The fifth summit of the Americas in Trinidad next April has not yet received much attention. With the close contest between Barack Obama and Hillary Clinton, the nomination of the first African-American presidential candidate, the surprising appointment of Alaska Governor Sarah Palin as Republican vice-presidential candidate, and the current Wall Street financial crisis, we have had our hands full.
Yet, if properly handled, the summit, to be held for the first time in the Caribbean, presents the region with a great opportunity to share its challenges with 34 heads of state and government.
Throughout the Hemisphere, but mostly in South America, many countries have benefited from the commodity boom and the oil bonanza of the last four years.
Yet, as World Bank economist Augusto de la Torre remarked at the annual meeting of the Corporacion Andina de Fomento, held in Washington, DC, earlier this month, what about the Jamaicas of this world?
That is, those countries that have not profited from the commodity boom and are also affected by an economic slowdown? And what could they expect from an Obama administration?

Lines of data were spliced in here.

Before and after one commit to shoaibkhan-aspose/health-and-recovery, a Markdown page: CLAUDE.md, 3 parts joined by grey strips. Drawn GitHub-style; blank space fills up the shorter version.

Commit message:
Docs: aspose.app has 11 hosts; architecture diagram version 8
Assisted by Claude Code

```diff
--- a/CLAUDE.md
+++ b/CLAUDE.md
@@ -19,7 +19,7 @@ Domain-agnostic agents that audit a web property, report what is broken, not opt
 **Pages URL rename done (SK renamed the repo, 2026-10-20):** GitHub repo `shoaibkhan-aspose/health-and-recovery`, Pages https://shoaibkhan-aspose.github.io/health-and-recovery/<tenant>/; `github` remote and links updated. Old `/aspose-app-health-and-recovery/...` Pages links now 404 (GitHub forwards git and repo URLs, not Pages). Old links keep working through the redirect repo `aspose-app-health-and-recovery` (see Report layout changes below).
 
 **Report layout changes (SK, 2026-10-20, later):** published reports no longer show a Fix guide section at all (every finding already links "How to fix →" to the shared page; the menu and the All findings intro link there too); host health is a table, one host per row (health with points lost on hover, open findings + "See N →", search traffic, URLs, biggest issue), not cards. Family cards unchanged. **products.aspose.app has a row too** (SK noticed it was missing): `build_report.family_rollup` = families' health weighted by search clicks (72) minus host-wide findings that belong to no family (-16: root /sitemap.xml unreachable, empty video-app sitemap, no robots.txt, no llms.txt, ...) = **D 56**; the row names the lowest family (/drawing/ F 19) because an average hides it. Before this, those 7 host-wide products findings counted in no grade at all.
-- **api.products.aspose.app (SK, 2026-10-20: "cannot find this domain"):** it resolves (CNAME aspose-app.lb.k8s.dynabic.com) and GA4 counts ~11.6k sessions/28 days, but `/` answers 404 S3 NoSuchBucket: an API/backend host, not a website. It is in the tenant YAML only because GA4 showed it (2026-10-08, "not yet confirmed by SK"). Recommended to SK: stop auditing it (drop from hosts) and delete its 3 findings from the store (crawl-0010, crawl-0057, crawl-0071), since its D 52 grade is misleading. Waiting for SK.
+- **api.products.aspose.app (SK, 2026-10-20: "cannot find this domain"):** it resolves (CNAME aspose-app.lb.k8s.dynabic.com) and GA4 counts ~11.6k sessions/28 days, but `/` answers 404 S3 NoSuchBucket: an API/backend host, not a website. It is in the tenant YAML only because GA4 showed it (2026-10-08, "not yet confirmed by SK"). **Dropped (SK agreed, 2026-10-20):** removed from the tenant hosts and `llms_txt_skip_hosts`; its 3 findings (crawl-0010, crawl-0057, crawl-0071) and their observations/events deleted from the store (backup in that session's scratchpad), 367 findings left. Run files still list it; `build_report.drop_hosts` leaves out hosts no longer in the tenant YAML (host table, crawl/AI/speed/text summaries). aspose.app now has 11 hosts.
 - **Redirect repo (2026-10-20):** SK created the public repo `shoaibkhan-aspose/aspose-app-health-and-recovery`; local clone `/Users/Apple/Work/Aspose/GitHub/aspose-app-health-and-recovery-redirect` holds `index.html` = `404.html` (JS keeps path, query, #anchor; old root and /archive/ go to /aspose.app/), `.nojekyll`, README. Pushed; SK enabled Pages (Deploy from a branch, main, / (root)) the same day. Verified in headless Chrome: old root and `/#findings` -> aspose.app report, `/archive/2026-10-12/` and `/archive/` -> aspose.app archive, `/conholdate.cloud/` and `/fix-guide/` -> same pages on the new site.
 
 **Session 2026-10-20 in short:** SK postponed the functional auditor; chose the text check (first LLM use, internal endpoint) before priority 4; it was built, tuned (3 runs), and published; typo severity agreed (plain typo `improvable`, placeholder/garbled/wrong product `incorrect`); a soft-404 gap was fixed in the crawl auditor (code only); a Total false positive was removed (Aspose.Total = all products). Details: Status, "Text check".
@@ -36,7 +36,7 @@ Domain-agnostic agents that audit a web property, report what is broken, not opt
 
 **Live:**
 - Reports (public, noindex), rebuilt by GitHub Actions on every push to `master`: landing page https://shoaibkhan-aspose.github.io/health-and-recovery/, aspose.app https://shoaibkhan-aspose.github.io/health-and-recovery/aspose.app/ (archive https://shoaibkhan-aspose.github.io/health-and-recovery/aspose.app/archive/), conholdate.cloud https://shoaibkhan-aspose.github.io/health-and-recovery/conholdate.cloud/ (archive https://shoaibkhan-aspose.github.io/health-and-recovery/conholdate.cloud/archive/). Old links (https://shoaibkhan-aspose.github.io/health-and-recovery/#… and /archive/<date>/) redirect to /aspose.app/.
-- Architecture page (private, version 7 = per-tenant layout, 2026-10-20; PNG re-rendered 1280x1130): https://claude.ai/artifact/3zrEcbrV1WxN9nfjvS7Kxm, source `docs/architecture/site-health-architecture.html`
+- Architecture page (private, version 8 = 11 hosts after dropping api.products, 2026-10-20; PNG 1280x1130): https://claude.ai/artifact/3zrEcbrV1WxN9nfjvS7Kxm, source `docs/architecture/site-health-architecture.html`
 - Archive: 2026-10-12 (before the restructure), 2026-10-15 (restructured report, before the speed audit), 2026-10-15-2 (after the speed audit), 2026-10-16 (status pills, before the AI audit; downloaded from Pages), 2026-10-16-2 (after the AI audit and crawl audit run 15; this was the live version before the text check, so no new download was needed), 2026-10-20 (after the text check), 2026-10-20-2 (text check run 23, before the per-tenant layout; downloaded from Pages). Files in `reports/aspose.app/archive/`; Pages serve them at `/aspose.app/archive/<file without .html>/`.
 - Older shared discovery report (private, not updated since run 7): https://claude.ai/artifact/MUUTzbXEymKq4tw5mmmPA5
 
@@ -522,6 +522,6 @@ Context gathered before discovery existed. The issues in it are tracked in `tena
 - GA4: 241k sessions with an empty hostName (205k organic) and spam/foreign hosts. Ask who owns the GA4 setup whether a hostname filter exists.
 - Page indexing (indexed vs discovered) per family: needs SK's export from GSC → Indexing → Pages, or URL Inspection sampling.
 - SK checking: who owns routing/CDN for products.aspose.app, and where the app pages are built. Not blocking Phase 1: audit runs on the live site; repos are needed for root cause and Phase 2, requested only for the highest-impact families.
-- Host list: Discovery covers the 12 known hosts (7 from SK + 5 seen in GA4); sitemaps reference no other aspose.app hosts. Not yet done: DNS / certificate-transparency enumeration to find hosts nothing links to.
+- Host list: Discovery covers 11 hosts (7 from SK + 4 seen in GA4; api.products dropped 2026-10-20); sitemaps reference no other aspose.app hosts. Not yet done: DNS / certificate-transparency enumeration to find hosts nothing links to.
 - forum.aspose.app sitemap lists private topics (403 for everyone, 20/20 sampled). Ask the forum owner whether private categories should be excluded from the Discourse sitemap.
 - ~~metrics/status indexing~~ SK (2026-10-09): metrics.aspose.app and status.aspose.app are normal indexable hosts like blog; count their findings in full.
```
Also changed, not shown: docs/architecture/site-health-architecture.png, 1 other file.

Scheduled to be held three months after the inauguration of the new United States president, the summit is ideally timed ("timing isn't everything, it's the only thing") to launch his programme for the Caribbean and Latin America.
A President Obama, who has been described by Trinidadian Prime Minister Patrick Manning as "a breath of fresh air", would certainly receive quite a welcome in Port-of-Spain.
Some inkling of what such a programme would look like was given at Obama's speech last May in Miami, titled 'A New Partnership for the Americas'.
Key points include the reinstatement of the Special Envoy for the Americas, the strengthening of the State Department (incredible as this may sound, the Pentagon has more lawyers that the State Department has Foreign Service Officers) and the expansion of the Peace Corps. What would such a programme entail for the Caribbean?
Obama, apart from spending a long weekend on the US Virgin Islands this past summer, has not visited the region and has not been too specific about it. Yet, as Dan Restrepo, Obama's go-to man for Latin American issues, told me in response to a question at that meeting in DC, Obama is fully conscious of the Caribbean's condition as the US 'third border'.
In that sense, "the need to have a robust economy at home" would be the soundest base for any US policy towards the Caribbean, as that would ensure a steady flow of tourists and of remittances, two key sources of foreign exchange for the region. With the present US economic crisis, those words acquire a special significance.
Interestingly, on economic issues, Obama is by no means the flaming liberal he is often portrayed to be.
'Obamanomics', inspired by some of his colleagues at the University of Chicago where he has taught constitutional law, aims for a middle ground between government intervention in the economy, a la New Deal, and the laissez-faire, laissez-passer approach followed over the last eight years that has led us to the current mess. The basic notion here is to use enough regulation to avoid abuse by business of the consumer, but not that much that it stifles entrepreneurship and initiative.
Restrepo also mentioned the sensitive subject of Caribbean tax havens and the need to rein them in through a more transparent relationship with the US Treasury.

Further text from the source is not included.